→ Assignment: Bring together all lines of the material below that contain the string "import".

Content starts

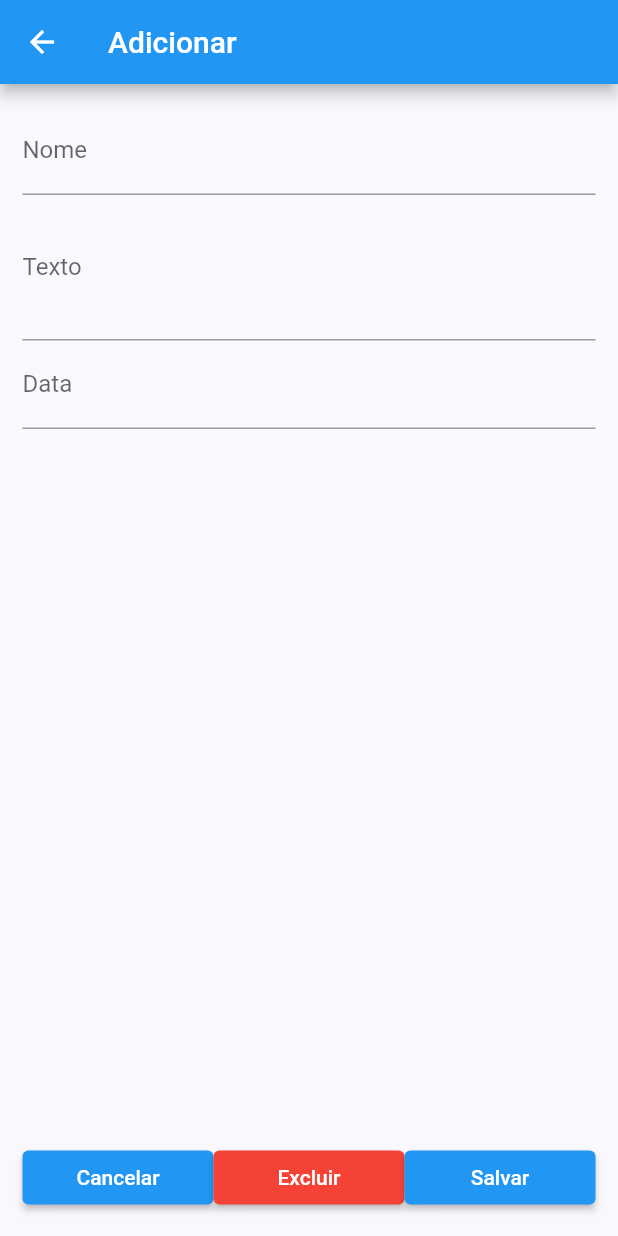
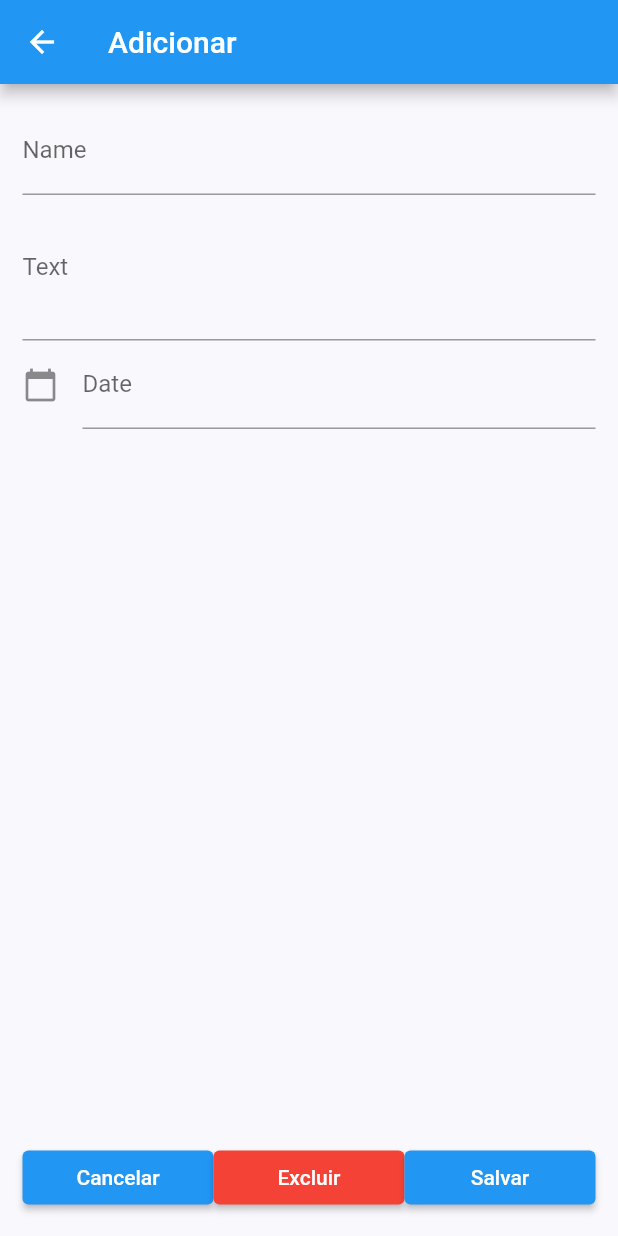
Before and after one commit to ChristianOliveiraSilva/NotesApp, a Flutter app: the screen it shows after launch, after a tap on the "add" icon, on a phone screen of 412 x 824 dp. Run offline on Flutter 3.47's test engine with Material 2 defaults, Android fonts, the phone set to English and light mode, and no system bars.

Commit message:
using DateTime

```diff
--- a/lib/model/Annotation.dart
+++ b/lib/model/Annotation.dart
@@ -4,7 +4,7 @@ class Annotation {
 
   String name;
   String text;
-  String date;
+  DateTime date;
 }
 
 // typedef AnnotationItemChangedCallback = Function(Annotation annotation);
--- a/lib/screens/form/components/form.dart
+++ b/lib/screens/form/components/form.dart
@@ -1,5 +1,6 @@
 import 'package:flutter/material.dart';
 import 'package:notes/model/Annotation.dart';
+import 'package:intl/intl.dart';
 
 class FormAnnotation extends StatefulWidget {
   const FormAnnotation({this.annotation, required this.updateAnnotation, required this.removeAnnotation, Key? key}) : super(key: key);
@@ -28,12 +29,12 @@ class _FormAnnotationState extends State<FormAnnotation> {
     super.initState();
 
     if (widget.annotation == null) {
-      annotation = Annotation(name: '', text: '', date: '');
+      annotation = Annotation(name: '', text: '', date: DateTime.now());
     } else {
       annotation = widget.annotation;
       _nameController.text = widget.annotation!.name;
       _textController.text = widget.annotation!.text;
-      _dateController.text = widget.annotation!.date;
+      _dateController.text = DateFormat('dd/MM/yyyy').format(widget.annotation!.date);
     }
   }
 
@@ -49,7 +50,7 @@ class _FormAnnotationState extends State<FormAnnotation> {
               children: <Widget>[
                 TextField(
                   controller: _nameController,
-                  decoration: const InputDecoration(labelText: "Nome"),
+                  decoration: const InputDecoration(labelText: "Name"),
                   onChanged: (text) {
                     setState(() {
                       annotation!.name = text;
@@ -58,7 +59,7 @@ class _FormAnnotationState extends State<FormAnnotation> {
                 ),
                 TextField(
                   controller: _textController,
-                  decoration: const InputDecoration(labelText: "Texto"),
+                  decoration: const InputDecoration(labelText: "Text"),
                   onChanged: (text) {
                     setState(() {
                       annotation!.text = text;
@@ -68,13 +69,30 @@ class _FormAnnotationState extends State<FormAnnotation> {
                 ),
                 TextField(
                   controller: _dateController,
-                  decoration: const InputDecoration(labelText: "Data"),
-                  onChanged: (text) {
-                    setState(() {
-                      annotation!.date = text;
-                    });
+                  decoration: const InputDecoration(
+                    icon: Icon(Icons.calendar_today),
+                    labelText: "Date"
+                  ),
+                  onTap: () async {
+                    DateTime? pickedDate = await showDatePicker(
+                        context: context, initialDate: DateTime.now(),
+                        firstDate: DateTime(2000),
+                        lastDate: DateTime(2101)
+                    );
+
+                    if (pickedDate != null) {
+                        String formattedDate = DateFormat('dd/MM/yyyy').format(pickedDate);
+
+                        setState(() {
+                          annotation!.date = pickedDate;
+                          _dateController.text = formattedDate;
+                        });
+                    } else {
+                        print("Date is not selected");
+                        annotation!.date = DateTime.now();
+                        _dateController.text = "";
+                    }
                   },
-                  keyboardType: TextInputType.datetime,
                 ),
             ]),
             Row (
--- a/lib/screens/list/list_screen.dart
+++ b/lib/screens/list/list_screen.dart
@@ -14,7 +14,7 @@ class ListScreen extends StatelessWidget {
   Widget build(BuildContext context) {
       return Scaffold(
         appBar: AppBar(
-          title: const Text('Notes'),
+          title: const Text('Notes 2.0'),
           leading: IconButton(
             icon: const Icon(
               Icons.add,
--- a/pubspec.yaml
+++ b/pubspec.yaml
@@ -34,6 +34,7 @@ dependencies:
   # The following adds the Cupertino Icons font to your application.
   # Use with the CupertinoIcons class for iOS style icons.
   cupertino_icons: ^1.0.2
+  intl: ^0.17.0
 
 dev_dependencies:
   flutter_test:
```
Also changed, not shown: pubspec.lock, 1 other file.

Content ends

→ Finished task:
 import 'package:flutter/material.dart';
 import 'package:notes/model/Annotation.dart';
+import 'package:intl/intl.dart';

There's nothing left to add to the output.